Required action →
If a record holds a picture, omit the picture, but copy everything else below exactly.

Supplied information →
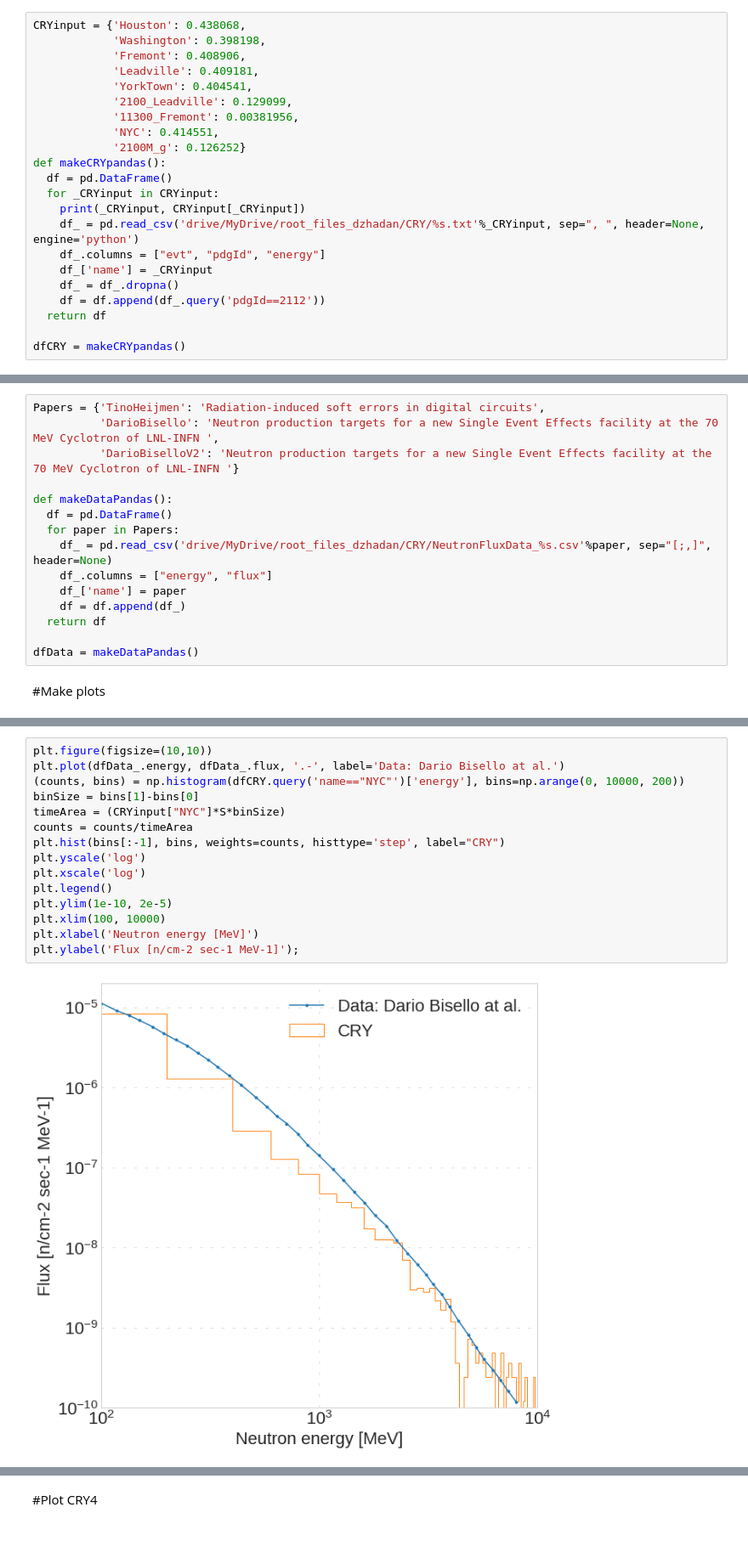
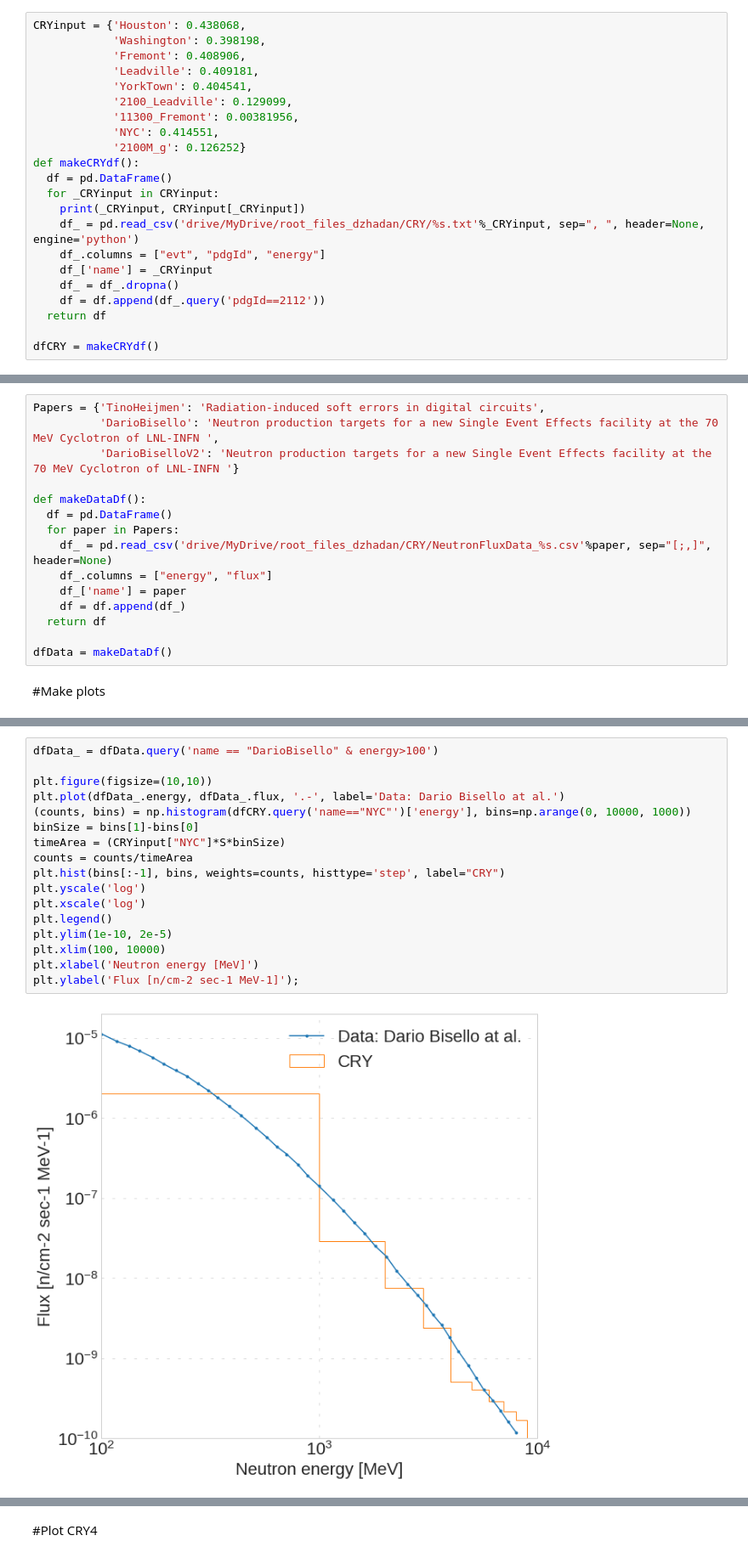
Before and after one commit to oksuzian/Mu2eANL, a Jupyter notebook: CosmicNeutrons/CosmicNeutronData.ipynb, the cells around one changed output, grey strips where cells are left out. Shown at 85% size. Cells and saved outputs as stored; diff of their text form.

```diff
--- a/CosmicNeutrons/CosmicNeutronData.ipynb
+++ b/CosmicNeutrons/CosmicNeutronData.ipynb
@@ -45,7 +86,7 @@ CRYinput = {'Houston': 0.438068,
             '11300_Fremont': 0.00381956,
             'NYC': 0.414551,
             '2100M_g': 0.126252}
-def makeCRYpandas():
+def makeCRYdf():
   df = pd.DataFrame()
   for _CRYinput in CRYinput:
     print(_CRYinput, CRYinput[_CRYinput])
@@ -56,7 +97,7 @@ def makeCRYpandas():
     df = df.append(df_.query('pdgId==2112'))
   return df
 
-dfCRY = makeCRYpandas()
+dfCRY = makeCRYdf()
 # %% [output]
 Houston 0.438068
 Washington 0.398198
@@ -72,7 +113,7 @@ Papers = {'TinoHeijmen': 'Radiation-induced soft errors in digital circuits',
           'DarioBisello': 'Neutron production targets for a new Single Event Effects facility at the 70 MeV Cyclotron of LNL-INFN ',
           'DarioBiselloV2': 'Neutron production targets for a new Single Event Effects facility at the 70 MeV Cyclotron of LNL-INFN '}
 
-def makeDataPandas():
+def makeDataDf():
   df = pd.DataFrame()
   for paper in Papers:
     df_ = pd.read_csv('drive/MyDrive/root_files_dzhadan/CRY/NeutronFluxData_%s.csv'%paper, sep="[;,]", header=None)
@@ -81,6 +122,6 @@ def makeDataPandas():
     df = df.append(df_)
   return df
 
-dfData = makeDataPandas()
+dfData = makeDataDf()
 # %% [markdown]
 #Make plots
@@ -89,18 +128,20 @@ dfData_ = dfData.query('name == "DarioBisello" & energy>100')
 # %%
+dfData_ = dfData.query('name == "DarioBisello" & energy>100')
+
 plt.figure(figsize=(10,10))
 plt.plot(dfData_.energy, dfData_.flux, '.-', label='Data: Dario Bisello at al.')
-(counts, bins) = np.histogram(dfCRY.query('name=="NYC"')['energy'], bins=np.arange(0, 10000, 200))
+(counts, bins) = np.histogram(dfCRY.query('name=="NYC"')['energy'], bins=np.arange(0, 10000, 1000))
 binSize = bins[1]-bins[0]
 timeArea = (CRYinput["NYC"]*S*binSize)
 counts = counts/timeArea
 plt.hist(bins[:-1], bins, weights=counts, histtype='step', label="CRY")
 plt.yscale('log')
 plt.xscale('log')
 plt.legend()
 plt.ylim(1e-10, 2e-5)
 plt.xlim(100, 10000)
 plt.xlabel('Neutron energy [MeV]')
 plt.ylabel('Flux [n/cm-2 sec-1 MeV-1]');
 # %% [output]
-[figure, old version]
+[figure, new version]
 # %%
```
Also changed, not shown: parts of 17 cells of this notebook.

Solution for this task →
Before and after one commit to oksuzian/Mu2eANL, a Jupyter notebook: CosmicNeutrons/CosmicNeutronData.ipynb, the cells around one changed output, grey strips where cells are left out. Shown at 85% size. Cells and saved outputs as stored; diff of their text form.

```diff
--- a/CosmicNeutrons/CosmicNeutronData.ipynb
+++ b/CosmicNeutrons/CosmicNeutronData.ipynb
@@ -45,7 +86,7 @@ CRYinput = {'Houston': 0.438068,
             '11300_Fremont': 0.00381956,
             'NYC': 0.414551,
             '2100M_g': 0.126252}
-def makeCRYpandas():
+def makeCRYdf():
   df = pd.DataFrame()
   for _CRYinput in CRYinput:
     print(_CRYinput, CRYinput[_CRYinput])
@@ -56,7 +97,7 @@ def makeCRYpandas():
     df = df.append(df_.query('pdgId==2112'))
   return df
 
-dfCRY = makeCRYpandas()
+dfCRY = makeCRYdf()
 # %% [output]
 Houston 0.438068
 Washington 0.398198
@@ -72,7 +113,7 @@ Papers = {'TinoHeijmen': 'Radiation-induced soft errors in digital circuits',
           'DarioBisello': 'Neutron production targets for a new Single Event Effects facility at the 70 MeV Cyclotron of LNL-INFN ',
           'DarioBiselloV2': 'Neutron production targets for a new Single Event Effects facility at the 70 MeV Cyclotron of LNL-INFN '}
 
-def makeDataPandas():
+def makeDataDf():
   df = pd.DataFrame()
   for paper in Papers:
     df_ = pd.read_csv('drive/MyDrive/root_files_dzhadan/CRY/NeutronFluxData_%s.csv'%paper, sep="[;,]", header=None)
@@ -81,6 +122,6 @@ def makeDataPandas():
     df = df.append(df_)
   return df
 
-dfData = makeDataPandas()
+dfData = makeDataDf()
 # %% [markdown]
 #Make plots
@@ -89,18 +128,20 @@ dfData_ = dfData.query('name == "DarioBisello" & energy>100')
 # %%
+dfData_ = dfData.query('name == "DarioBisello" & energy>100')
+
 plt.figure(figsize=(10,10))
 plt.plot(dfData_.energy, dfData_.flux, '.-', label='Data: Dario Bisello at al.')
-(counts, bins) = np.histogram(dfCRY.query('name=="NYC"')['energy'], bins=np.arange(0, 10000, 200))
+(counts, bins) = np.histogram(dfCRY.query('name=="NYC"')['energy'], bins=np.arange(0, 10000, 1000))
 binSize = bins[1]-bins[0]
 timeArea = (CRYinput["NYC"]*S*binSize)
 counts = counts/timeArea
 plt.hist(bins[:-1], bins, weights=counts, histtype='step', label="CRY")
 plt.yscale('log')
 plt.xscale('log')
 plt.legend()
 plt.ylim(1e-10, 2e-5)
 plt.xlim(100, 10000)
 plt.xlabel('Neutron energy [MeV]')
 plt.ylabel('Flux [n/cm-2 sec-1 MeV-1]');
 # %% [output]
-[figure, old version]
+[figure, new version]
 # %%
```
Also changed, not shown: parts of 17 cells of this notebook.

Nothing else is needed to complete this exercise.